EXERCISE DATA:
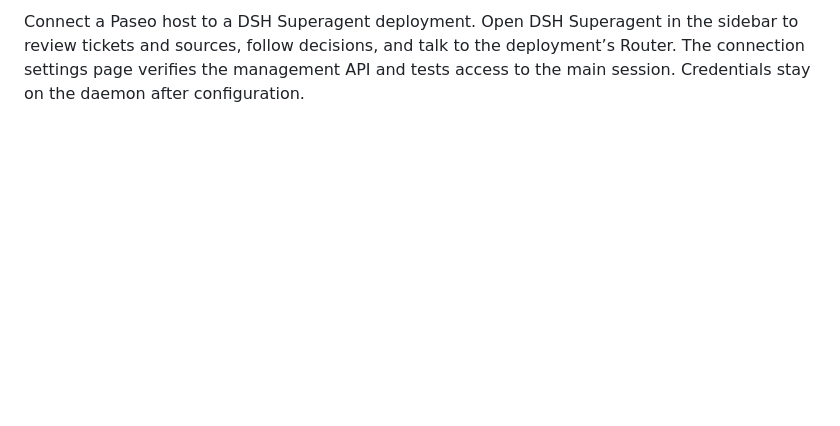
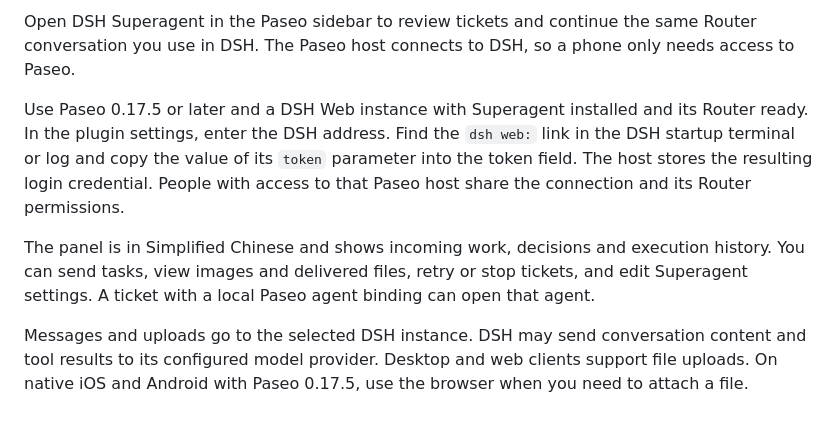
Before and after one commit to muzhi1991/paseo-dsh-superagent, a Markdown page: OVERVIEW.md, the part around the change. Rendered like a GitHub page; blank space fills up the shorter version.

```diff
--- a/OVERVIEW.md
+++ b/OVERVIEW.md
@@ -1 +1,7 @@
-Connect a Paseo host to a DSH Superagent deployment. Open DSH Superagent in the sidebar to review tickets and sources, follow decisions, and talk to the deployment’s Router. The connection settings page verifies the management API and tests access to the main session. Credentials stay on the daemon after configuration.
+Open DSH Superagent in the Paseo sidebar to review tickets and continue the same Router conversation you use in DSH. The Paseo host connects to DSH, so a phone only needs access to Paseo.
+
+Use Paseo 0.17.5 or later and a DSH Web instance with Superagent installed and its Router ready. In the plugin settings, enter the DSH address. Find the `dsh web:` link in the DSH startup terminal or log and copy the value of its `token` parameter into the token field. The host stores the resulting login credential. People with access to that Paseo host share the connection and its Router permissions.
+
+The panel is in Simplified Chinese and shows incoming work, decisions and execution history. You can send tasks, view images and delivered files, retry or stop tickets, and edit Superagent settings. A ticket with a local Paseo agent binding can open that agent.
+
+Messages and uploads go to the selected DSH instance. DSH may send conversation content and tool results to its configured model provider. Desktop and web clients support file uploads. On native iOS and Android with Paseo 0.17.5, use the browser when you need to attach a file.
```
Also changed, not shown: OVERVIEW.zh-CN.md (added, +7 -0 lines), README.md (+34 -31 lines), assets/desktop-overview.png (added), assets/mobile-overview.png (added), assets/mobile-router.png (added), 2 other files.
* * *
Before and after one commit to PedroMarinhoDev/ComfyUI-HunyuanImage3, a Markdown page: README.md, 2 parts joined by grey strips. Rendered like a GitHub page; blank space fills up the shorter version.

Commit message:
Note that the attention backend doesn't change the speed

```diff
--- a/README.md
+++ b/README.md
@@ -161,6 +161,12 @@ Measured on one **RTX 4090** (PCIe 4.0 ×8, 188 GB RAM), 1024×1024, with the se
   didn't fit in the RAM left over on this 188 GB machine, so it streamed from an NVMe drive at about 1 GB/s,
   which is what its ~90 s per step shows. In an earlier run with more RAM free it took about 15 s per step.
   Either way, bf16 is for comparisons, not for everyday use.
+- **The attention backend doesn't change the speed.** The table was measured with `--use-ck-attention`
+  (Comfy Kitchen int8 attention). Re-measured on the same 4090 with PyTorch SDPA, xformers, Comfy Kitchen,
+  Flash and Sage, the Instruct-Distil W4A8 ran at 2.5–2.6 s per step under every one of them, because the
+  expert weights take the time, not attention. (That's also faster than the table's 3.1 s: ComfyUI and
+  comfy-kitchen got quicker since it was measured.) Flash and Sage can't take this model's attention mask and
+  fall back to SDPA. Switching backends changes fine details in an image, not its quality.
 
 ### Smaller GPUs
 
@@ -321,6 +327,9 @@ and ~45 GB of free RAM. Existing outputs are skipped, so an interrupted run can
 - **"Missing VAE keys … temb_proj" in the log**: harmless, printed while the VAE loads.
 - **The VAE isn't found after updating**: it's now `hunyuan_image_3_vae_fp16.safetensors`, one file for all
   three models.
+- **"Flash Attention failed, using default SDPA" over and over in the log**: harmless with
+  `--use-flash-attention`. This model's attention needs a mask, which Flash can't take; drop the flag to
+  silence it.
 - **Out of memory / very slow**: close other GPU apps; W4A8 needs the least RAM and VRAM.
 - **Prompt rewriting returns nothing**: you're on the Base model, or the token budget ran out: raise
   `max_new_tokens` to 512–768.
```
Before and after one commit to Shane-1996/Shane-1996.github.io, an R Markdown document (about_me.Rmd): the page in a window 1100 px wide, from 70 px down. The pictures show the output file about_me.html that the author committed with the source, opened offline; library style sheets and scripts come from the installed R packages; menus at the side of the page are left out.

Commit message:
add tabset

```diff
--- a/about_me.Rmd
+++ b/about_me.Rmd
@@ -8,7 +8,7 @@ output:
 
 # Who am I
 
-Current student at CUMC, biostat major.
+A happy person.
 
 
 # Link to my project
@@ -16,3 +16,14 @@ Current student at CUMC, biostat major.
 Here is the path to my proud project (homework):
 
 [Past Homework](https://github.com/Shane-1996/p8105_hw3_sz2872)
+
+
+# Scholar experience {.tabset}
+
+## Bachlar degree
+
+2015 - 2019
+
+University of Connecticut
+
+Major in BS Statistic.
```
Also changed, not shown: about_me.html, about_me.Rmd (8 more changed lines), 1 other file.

TASK DIRECTIONS: Show all lines from the entries that hold "SDPA".

EXPECTED OUTPUT:
+  (Comfy Kitchen int8 attention). Re-measured on the same 4090 with PyTorch SDPA, xformers, Comfy Kitchen,
+  fall back to SDPA. Switching backends changes fine details in an image, not its quality.
+- **"Flash Attention failed, using default SDPA" over and over in the log**: harmless with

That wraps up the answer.